# What is needed
What you return must match the listing below line for line, minus its pictures.

# Supplied data
::::::::::
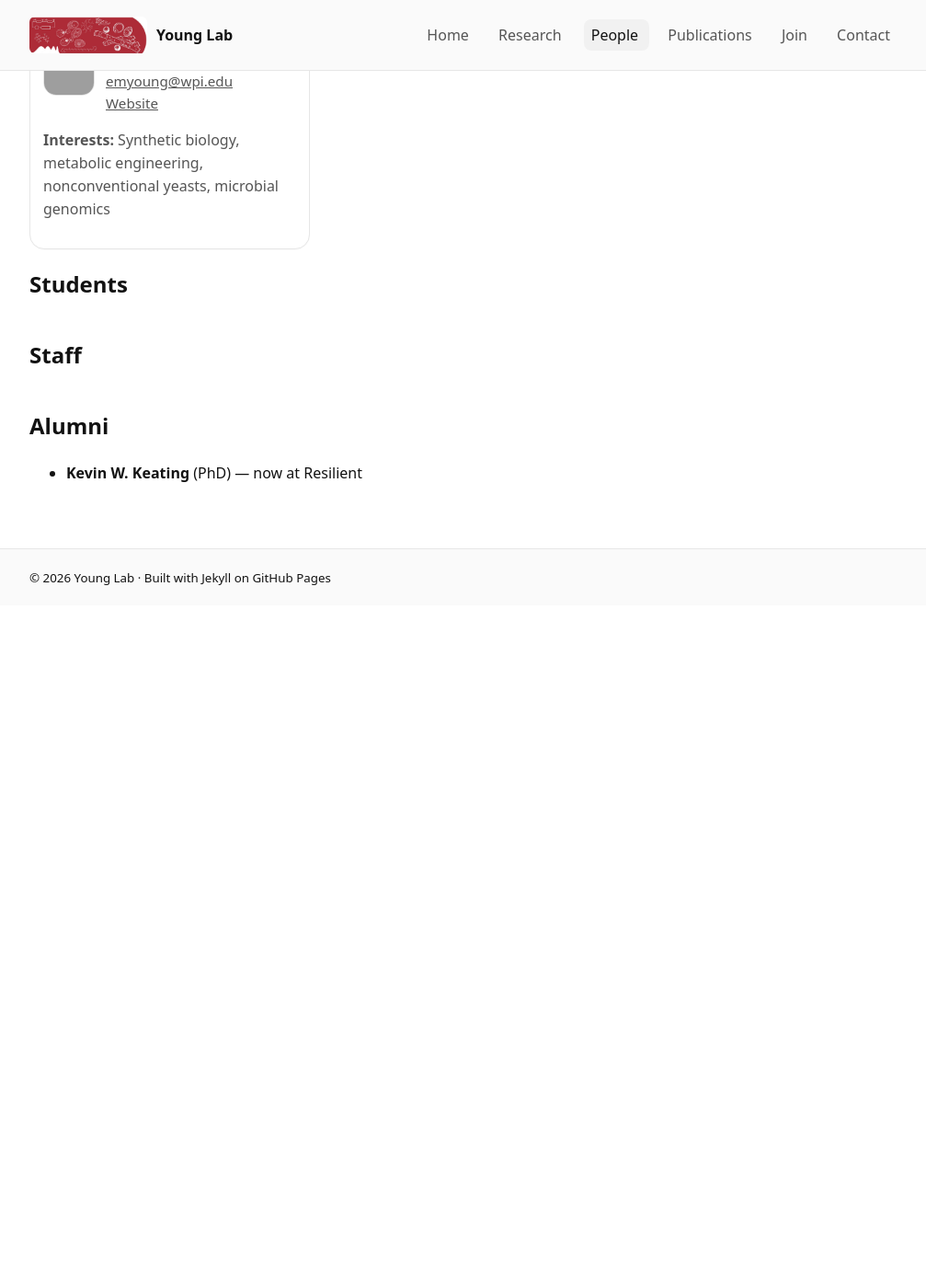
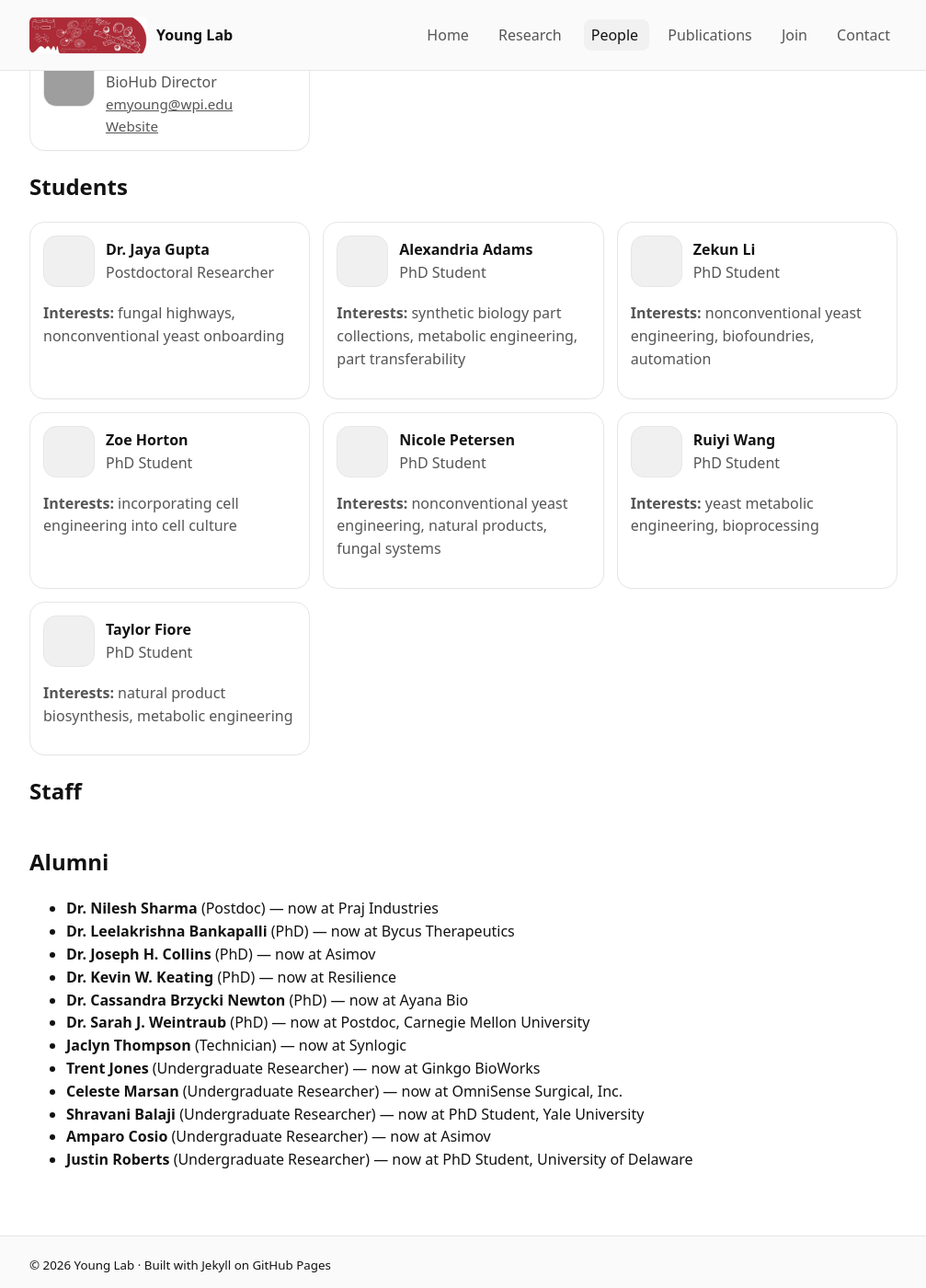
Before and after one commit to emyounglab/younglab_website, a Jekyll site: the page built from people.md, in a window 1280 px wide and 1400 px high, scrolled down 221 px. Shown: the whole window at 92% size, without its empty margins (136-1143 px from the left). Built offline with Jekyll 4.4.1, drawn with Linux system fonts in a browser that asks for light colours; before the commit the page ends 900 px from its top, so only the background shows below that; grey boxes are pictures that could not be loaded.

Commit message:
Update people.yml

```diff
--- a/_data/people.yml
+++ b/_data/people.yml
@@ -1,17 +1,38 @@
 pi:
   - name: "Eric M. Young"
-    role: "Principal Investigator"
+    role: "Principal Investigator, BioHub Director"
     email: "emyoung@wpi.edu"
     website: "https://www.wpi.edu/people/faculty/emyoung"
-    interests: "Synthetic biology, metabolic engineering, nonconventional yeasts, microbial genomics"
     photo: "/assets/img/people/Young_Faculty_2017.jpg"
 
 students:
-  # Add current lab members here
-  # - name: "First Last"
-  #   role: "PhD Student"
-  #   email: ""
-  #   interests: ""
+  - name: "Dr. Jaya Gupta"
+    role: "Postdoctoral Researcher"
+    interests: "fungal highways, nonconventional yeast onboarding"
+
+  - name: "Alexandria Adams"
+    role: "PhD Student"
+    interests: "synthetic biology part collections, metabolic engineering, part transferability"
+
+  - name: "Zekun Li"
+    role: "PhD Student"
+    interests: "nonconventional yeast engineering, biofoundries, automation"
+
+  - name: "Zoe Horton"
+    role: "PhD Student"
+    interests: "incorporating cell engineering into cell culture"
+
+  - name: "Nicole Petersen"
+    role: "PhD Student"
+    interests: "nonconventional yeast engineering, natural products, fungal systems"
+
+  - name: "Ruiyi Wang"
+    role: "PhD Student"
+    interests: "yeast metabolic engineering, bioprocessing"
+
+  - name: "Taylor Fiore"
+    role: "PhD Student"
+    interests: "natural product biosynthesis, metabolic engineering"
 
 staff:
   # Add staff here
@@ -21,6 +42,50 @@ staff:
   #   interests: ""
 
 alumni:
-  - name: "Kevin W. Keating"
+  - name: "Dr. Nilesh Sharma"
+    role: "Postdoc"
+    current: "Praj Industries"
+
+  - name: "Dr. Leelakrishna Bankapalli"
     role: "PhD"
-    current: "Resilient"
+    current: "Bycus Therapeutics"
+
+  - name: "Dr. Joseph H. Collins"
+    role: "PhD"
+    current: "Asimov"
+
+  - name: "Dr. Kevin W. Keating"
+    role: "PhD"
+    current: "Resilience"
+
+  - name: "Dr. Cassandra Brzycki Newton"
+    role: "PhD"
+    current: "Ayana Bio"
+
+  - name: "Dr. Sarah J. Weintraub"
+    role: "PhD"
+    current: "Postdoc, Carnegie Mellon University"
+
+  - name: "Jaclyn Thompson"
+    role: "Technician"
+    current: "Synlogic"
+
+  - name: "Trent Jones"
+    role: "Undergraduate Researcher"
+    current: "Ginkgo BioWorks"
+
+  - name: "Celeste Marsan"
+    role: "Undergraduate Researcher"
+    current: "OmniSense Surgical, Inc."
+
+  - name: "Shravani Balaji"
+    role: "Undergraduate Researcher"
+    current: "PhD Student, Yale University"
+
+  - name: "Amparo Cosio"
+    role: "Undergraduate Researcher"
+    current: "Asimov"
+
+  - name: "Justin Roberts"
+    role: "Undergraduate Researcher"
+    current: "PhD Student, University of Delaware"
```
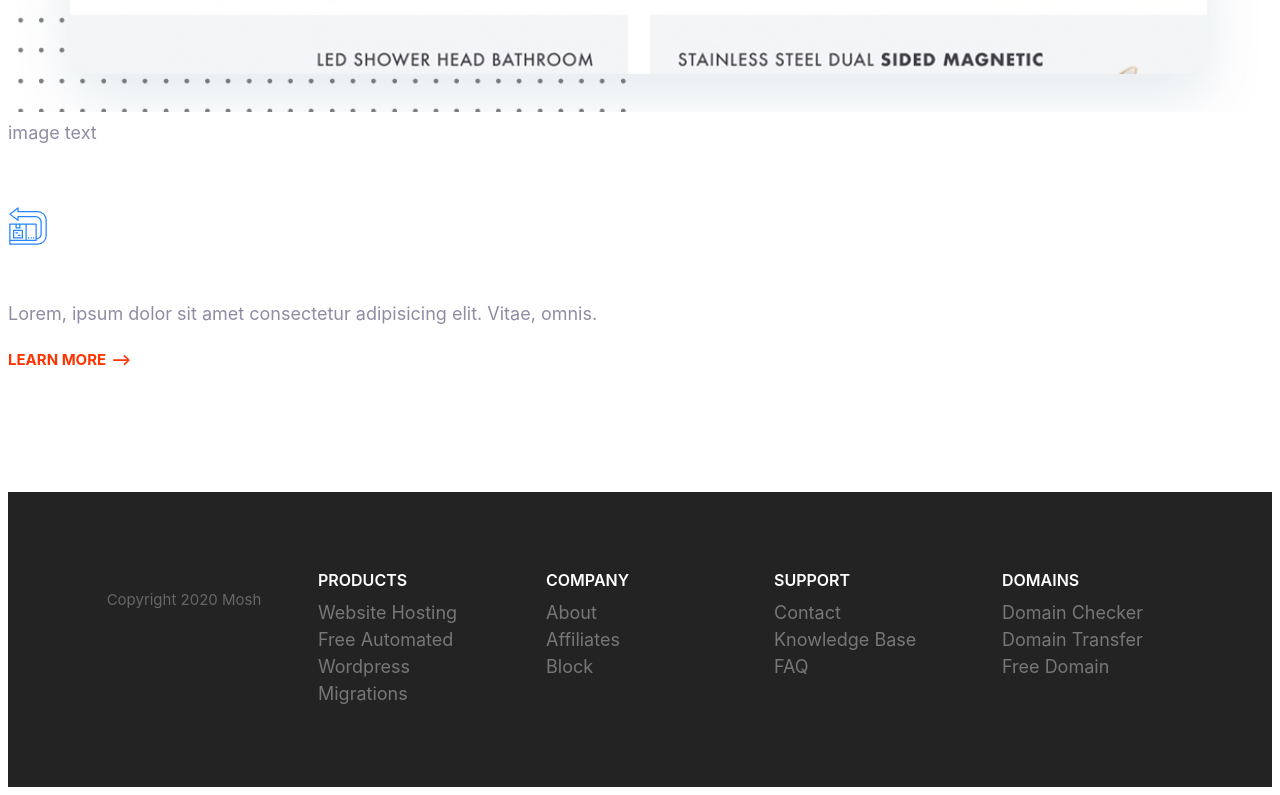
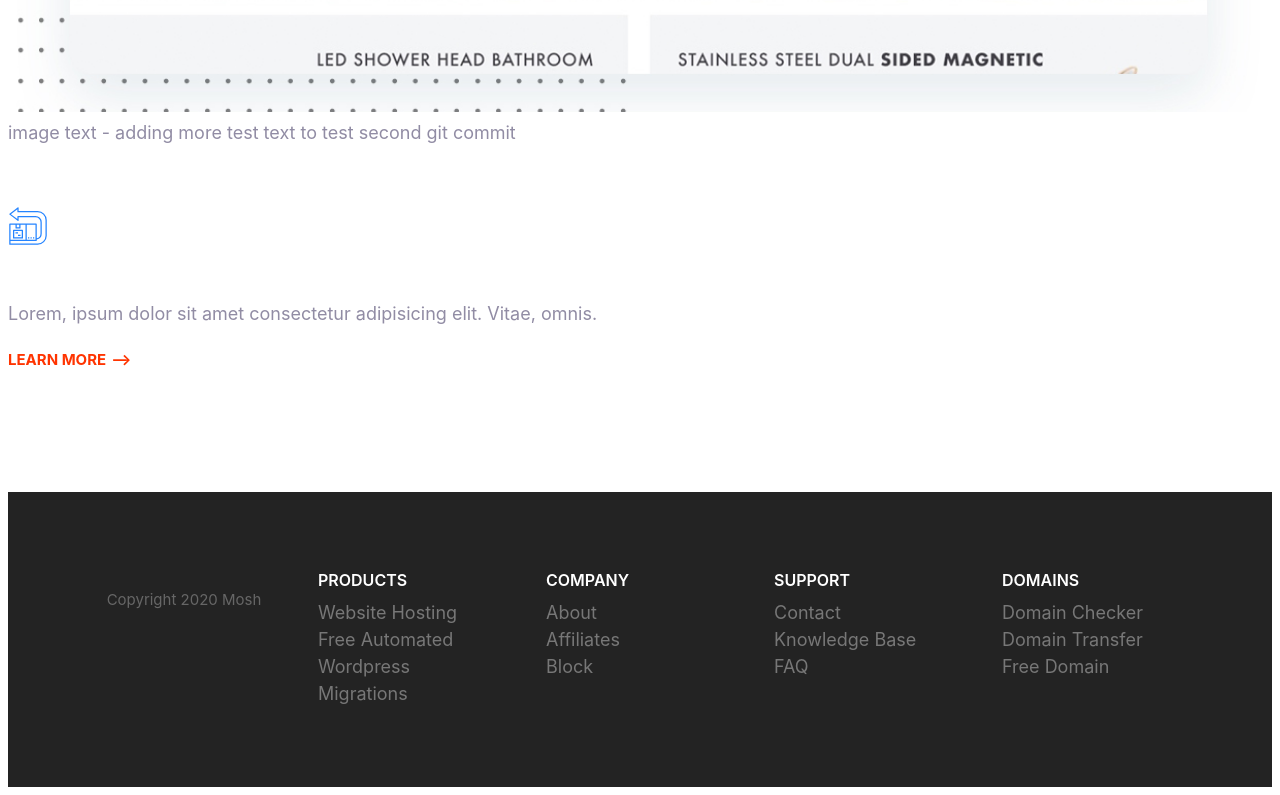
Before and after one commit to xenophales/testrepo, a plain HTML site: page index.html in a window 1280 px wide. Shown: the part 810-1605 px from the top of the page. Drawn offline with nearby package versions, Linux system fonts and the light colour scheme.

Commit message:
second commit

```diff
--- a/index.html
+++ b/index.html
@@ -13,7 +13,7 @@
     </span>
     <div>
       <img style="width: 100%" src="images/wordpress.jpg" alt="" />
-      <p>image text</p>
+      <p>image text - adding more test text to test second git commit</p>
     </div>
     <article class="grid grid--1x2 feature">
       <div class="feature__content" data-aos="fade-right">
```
::::::::::
# Final answer
Before and after one commit to emyounglab/younglab_website, a Jekyll site: the page built from people.md, in a window 1280 px wide and 1400 px high, scrolled down 221 px. Shown: the whole window at 92% size, without its empty margins (136-1143 px from the left). Built offline with Jekyll 4.4.1, drawn with Linux system fonts in a browser that asks for light colours; before the commit the page ends 900 px from its top, so only the background shows below that; grey boxes are pictures that could not be loaded.

Commit message:
Update people.yml

```diff
--- a/_data/people.yml
+++ b/_data/people.yml
@@ -1,17 +1,38 @@
 pi:
   - name: "Eric M. Young"
-    role: "Principal Investigator"
+    role: "Principal Investigator, BioHub Director"
     email: "emyoung@wpi.edu"
     website: "https://www.wpi.edu/people/faculty/emyoung"
-    interests: "Synthetic biology, metabolic engineering, nonconventional yeasts, microbial genomics"
     photo: "/assets/img/people/Young_Faculty_2017.jpg"
 
 students:
-  # Add current lab members here
-  # - name: "First Last"
-  #   role: "PhD Student"
-  #   email: ""
-  #   interests: ""
+  - name: "Dr. Jaya Gupta"
+    role: "Postdoctoral Researcher"
+    interests: "fungal highways, nonconventional yeast onboarding"
+
+  - name: "Alexandria Adams"
+    role: "PhD Student"
+    interests: "synthetic biology part collections, metabolic engineering, part transferability"
+
+  - name: "Zekun Li"
+    role: "PhD Student"
+    interests: "nonconventional yeast engineering, biofoundries, automation"
+
+  - name: "Zoe Horton"
+    role: "PhD Student"
+    interests: "incorporating cell engineering into cell culture"
+
+  - name: "Nicole Petersen"
+    role: "PhD Student"
+    interests: "nonconventional yeast engineering, natural products, fungal systems"
+
+  - name: "Ruiyi Wang"
+    role: "PhD Student"
+    interests: "yeast metabolic engineering, bioprocessing"
+
+  - name: "Taylor Fiore"
+    role: "PhD Student"
+    interests: "natural product biosynthesis, metabolic engineering"
 
 staff:
   # Add staff here
@@ -21,6 +42,50 @@ staff:
   #   interests: ""
 
 alumni:
-  - name: "Kevin W. Keating"
+  - name: "Dr. Nilesh Sharma"
+    role: "Postdoc"
+    current: "Praj Industries"
+
+  - name: "Dr. Leelakrishna Bankapalli"
     role: "PhD"
-    current: "Resilient"
+    current: "Bycus Therapeutics"
+
+  - name: "Dr. Joseph H. Collins"
+    role: "PhD"
+    current: "Asimov"
+
+  - name: "Dr. Kevin W. Keating"
+    role: "PhD"
+    current: "Resilience"
+
+  - name: "Dr. Cassandra Brzycki Newton"
+    role: "PhD"
+    current: "Ayana Bio"
+
+  - name: "Dr. Sarah J. Weintraub"
+    role: "PhD"
+    current: "Postdoc, Carnegie Mellon University"
+
+  - name: "Jaclyn Thompson"
+    role: "Technician"
+    current: "Synlogic"
+
+  - name: "Trent Jones"
+    role: "Undergraduate Researcher"
+    current: "Ginkgo BioWorks"
+
+  - name: "Celeste Marsan"
+    role: "Undergraduate Researcher"
+    current: "OmniSense Surgical, Inc."
+
+  - name: "Shravani Balaji"
+    role: "Undergraduate Researcher"
+    current: "PhD Student, Yale University"
+
+  - name: "Amparo Cosio"
+    role: "Undergraduate Researcher"
+    current: "Asimov"
+
+  - name: "Justin Roberts"
+    role: "Undergraduate Researcher"
+    current: "PhD Student, University of Delaware"
```
Before and after one commit to xenophales/testrepo, a plain HTML site: page index.html in a window 1280 px wide. Shown: the part 810-1605 px from the top of the page. Drawn offline with nearby package versions, Linux system fonts and the light colour scheme.

Commit message:
second commit

```diff
--- a/index.html
+++ b/index.html
@@ -13,7 +13,7 @@
     </span>
     <div>
       <img style="width: 100%" src="images/wordpress.jpg" alt="" />
-      <p>image text</p>
+      <p>image text - adding more test text to test second git commit</p>
     </div>
     <article class="grid grid--1x2 feature">
       <div class="feature__content" data-aos="fade-right">
```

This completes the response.